- Water backup coverage: If water damages your home after backing up in a sewer or drain line, you will need this endorsement to have insurance coverage. This type of damage is common in basements or crawl spaces, but can happen from any sewer or drain line.
- Equipment breakdown coverage: This optional coverage may not be available from every company, but provides coverage for your home’s mechanical systems, like your air conditioner and water heater.
- Windstorm coverage: Many types of wind damage are automatically covered by homeowners insurance policies.
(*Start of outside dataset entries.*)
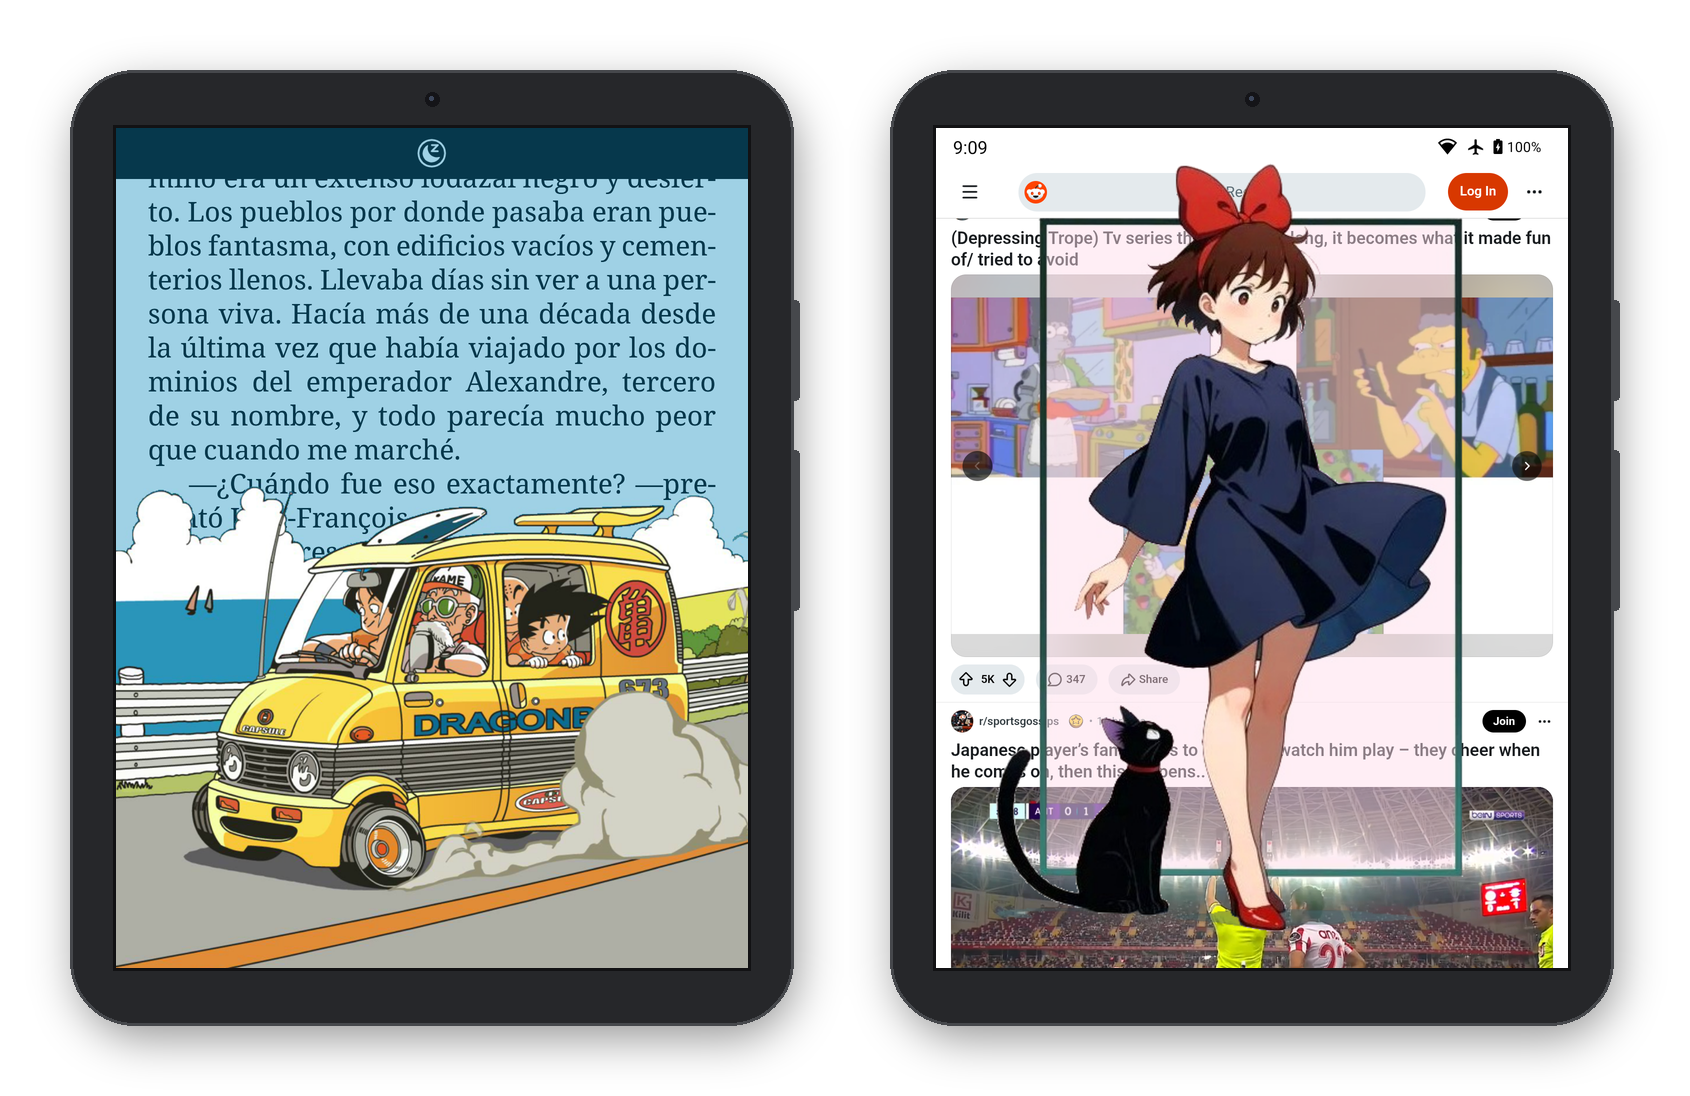
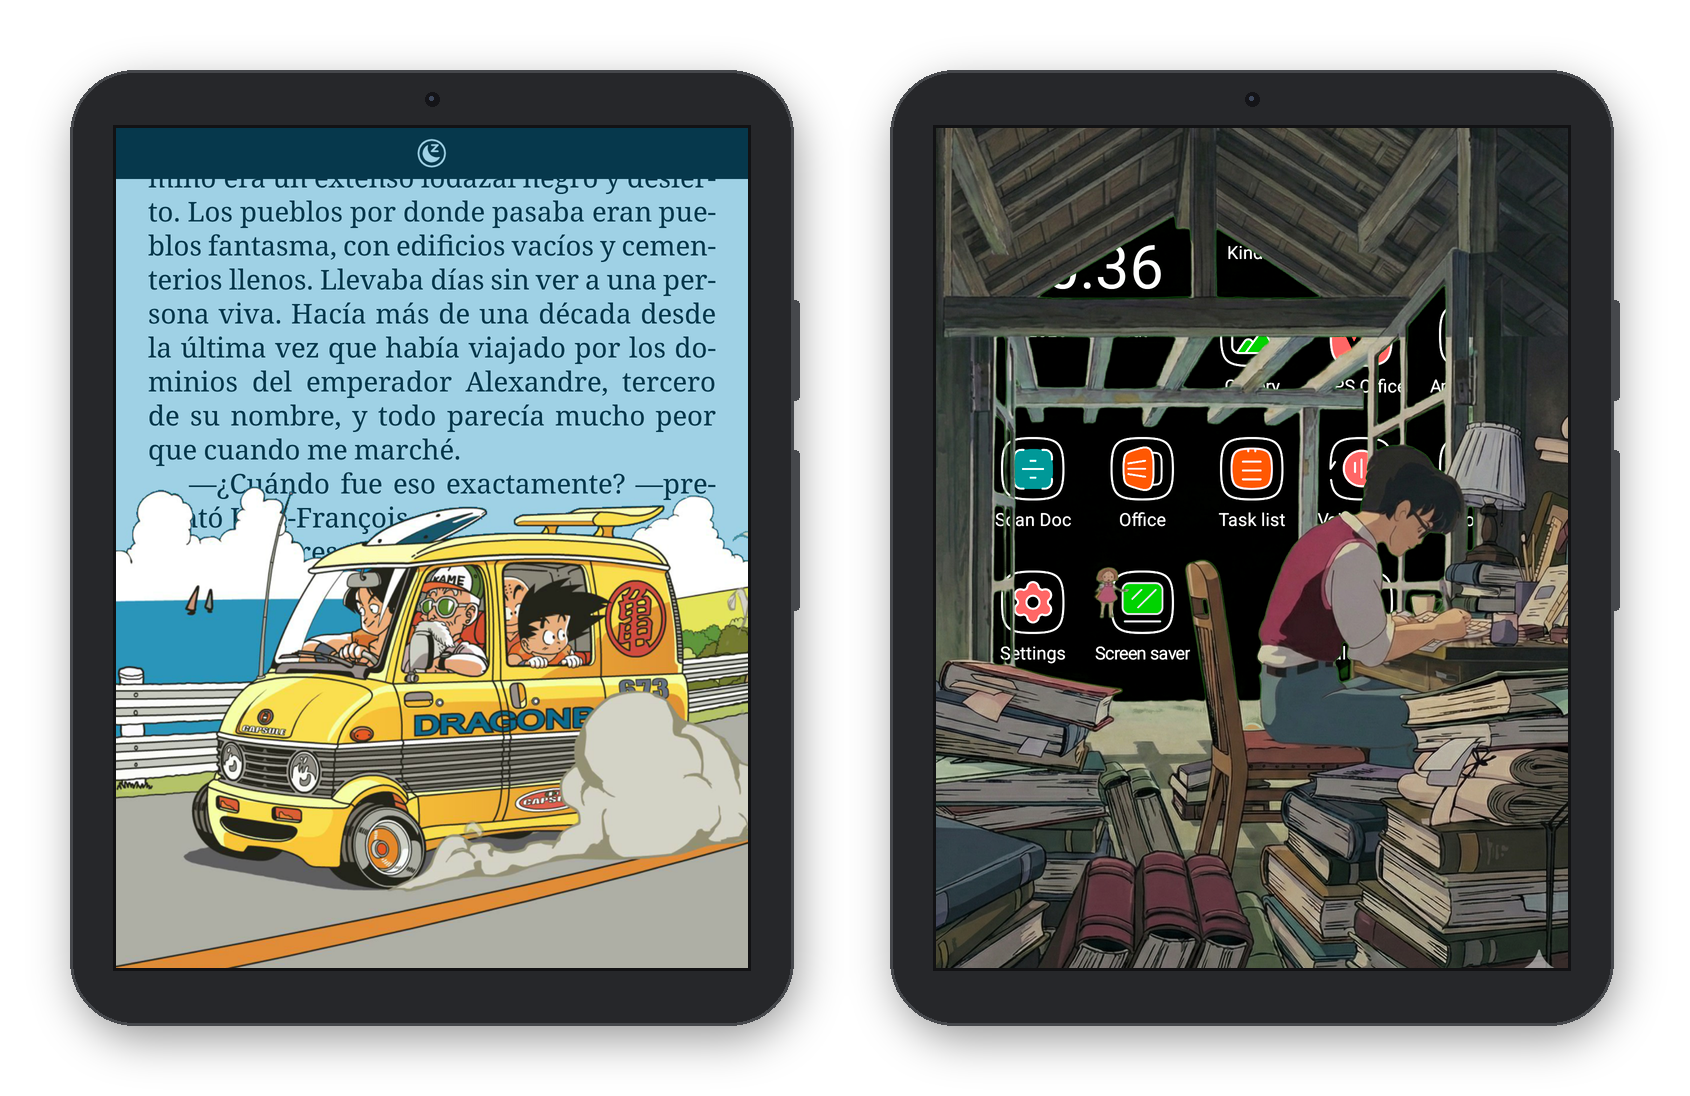
Show Bigme's dark mode in the README demo image

Changed region(s): [[0.5538, 0.0931, 0.9538, 0.8996]]

diff --git a/README.md b/README.md
@@ -4,7 +4,7 @@
 
 **A custom sleep screen for the Bigme B7: your last page, with your own image on top.**
 
-![Locker sleep screens on a Bigme B7: a book page and a Reddit feed, each with a custom image on top](docs/demo.png)
+![Locker sleep screens on a Bigme B7: a book page with a custom image on top, and the home screen in Bigme's dark mode with an image that keeps its original colors](docs/demo.png)
 
 I wanted the sleep screen on my Bigme B7 to show what I was reading, with a little image of my choice on top, instead of the default calendar. The stock options are a clock, a calendar, a picture or "transparent", and none of them do that. So I built a small app that does.
 
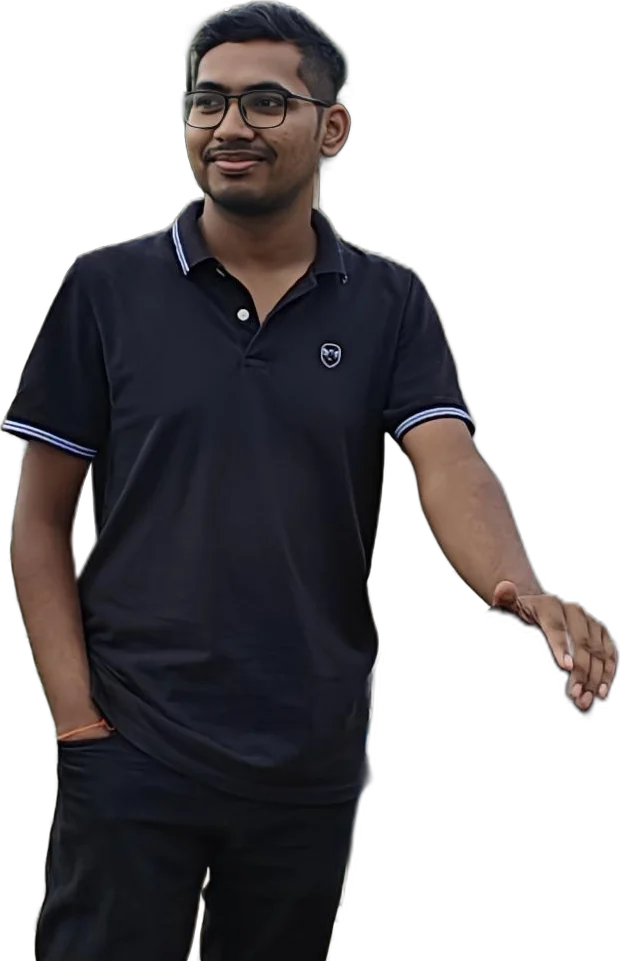
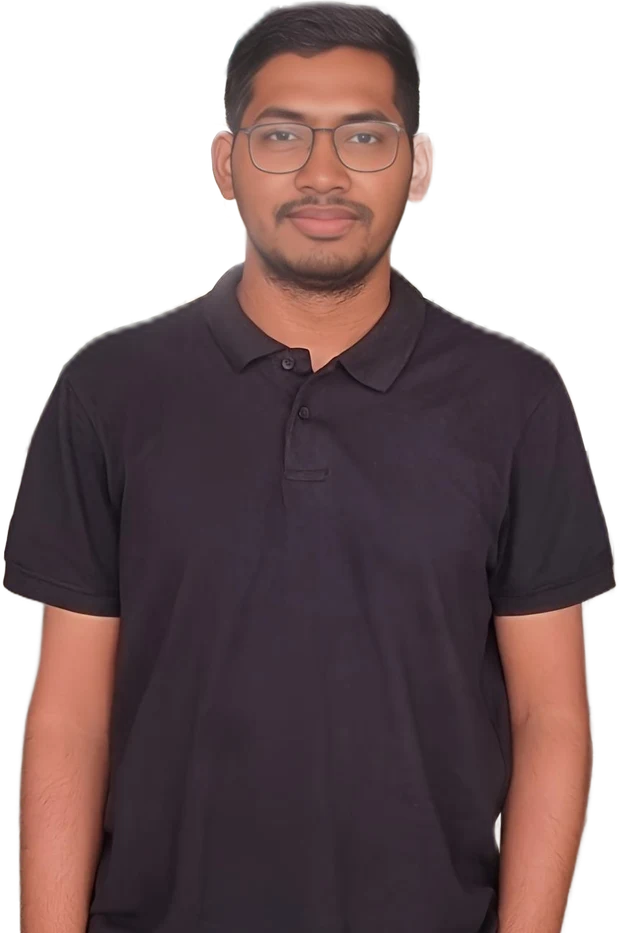
Hero: new photo (background removed) and matching hologram
Claude-Session: https://claude.ai/code/session_01EwvViSB7Q9LurmTSw5pJhv

diff --git a/index.html b/index.html
@@ -442,7 +442,7 @@ footer .wrap { display: flex; justify-content: space-between; gap: 16px; flex-wr
       <h1 class="bigname" data-build="box"><span class="l1">Amit Ranjan</span><span class="l2">Sahu</span></h1>
       <div class="cut">
         <div class="disc"></div>
-        <img src="assets/amit-cutout.webp" alt="Amit Ranjan Sahu" width="620" height="961">
+        <img src="assets/amit-cutout.webp" alt="Amit Ranjan Sahu" width="620" height="933">
       </div>
       <div class="hero-foot">
         <div class="intro">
However, due to Louisiana’s likelihood of hurricanes, homeowners may need to purchase a separate windstorm policy.
Because hurricanes are one of the biggest concerns in Louisiana, discussing your hurricane coverage with your agent may be a good idea. Some types of wind damage may be covered under your policy, but sometimes “named storms” are excluded and require special coverage. You may also have a separate deductible for hurricane damage.
Frequently asked questions
What is the cheapest homeowners insurance in Louisiana?
The cheapest homeowners insurance company will vary based on your individual rating factors, like your age, claims history, home’s age and the specific features of your home. Getting quotes from several companies may help you find coverage that fits your needs and budget. However, remember that price may not always be the only factor worth considering when researching Louisiana homeowners insurance companies. You may want to review coverage options, discounts and customer satisfaction scores as well.
How do I get homeowners insurance in Louisiana?
To get home insurance, start by deciding what features matter most to you. Once you have a list, you can get quotes from several companies that may fit your needs. You will need your address, date of birth and some information about your home, like how old your roof is and an idea of what coverage types and limits you want to purchase (although an agent should be able to help you decide). Once you decide to proceed with a company, a representative will usually let you know the next steps, which may include signing an application and making a payment.
Will my homeowners insurance coverage pay for temporary housing?
Most homeowners insurance policies include additional living expenses (ALE) coverage, which can pay for the costs associated with needing temporary housing after a covered loss. Covered expenses might include a hotel, a rental home and laundry services.
Can I get Louisiana home insurance if I live in a high-risk area?
The Gulf Coast of Louisiana is a particularly high-risk area for insurance companies due to the likelihood of widespread and damaging storms. If you live in this area, finding home insurance coverage might be more difficult than it would be in lower-risk areas. As a last resort, you may need to seek coverage through the Louisiana Citizens Property Insurance Corporation. This is last-resort coverage for homeowners who can’t obtain coverage elsewhere. Its policies are state-mandated to be more expensive than private insurers, but it could provide coverage if you have no other options.
Bankrate utilizes Quadrant Information Services to analyze 2021 rates for all ZIP codes and carriers in all 50 states and Washington, D.C. Quoted rates are based on 40-year-old male and female homeowners with a clean claim history, good credit and the following coverage limits:
- Coverage A, Dwelling: $250,000
- Coverage B, Other Structures: $25,000
- Coverage C, Personal Property: $125,000
- Coverage D, Loss of Use: $50,000
- Coverage E, Liability: $300,000
- Coverage F, Medical Payments: $1,000
The homeowners also have a $1,000 deductible and a separate wind and hail deductible (if required).
These are sample rates and should be used for comparative purposes only. Your quotes will differ.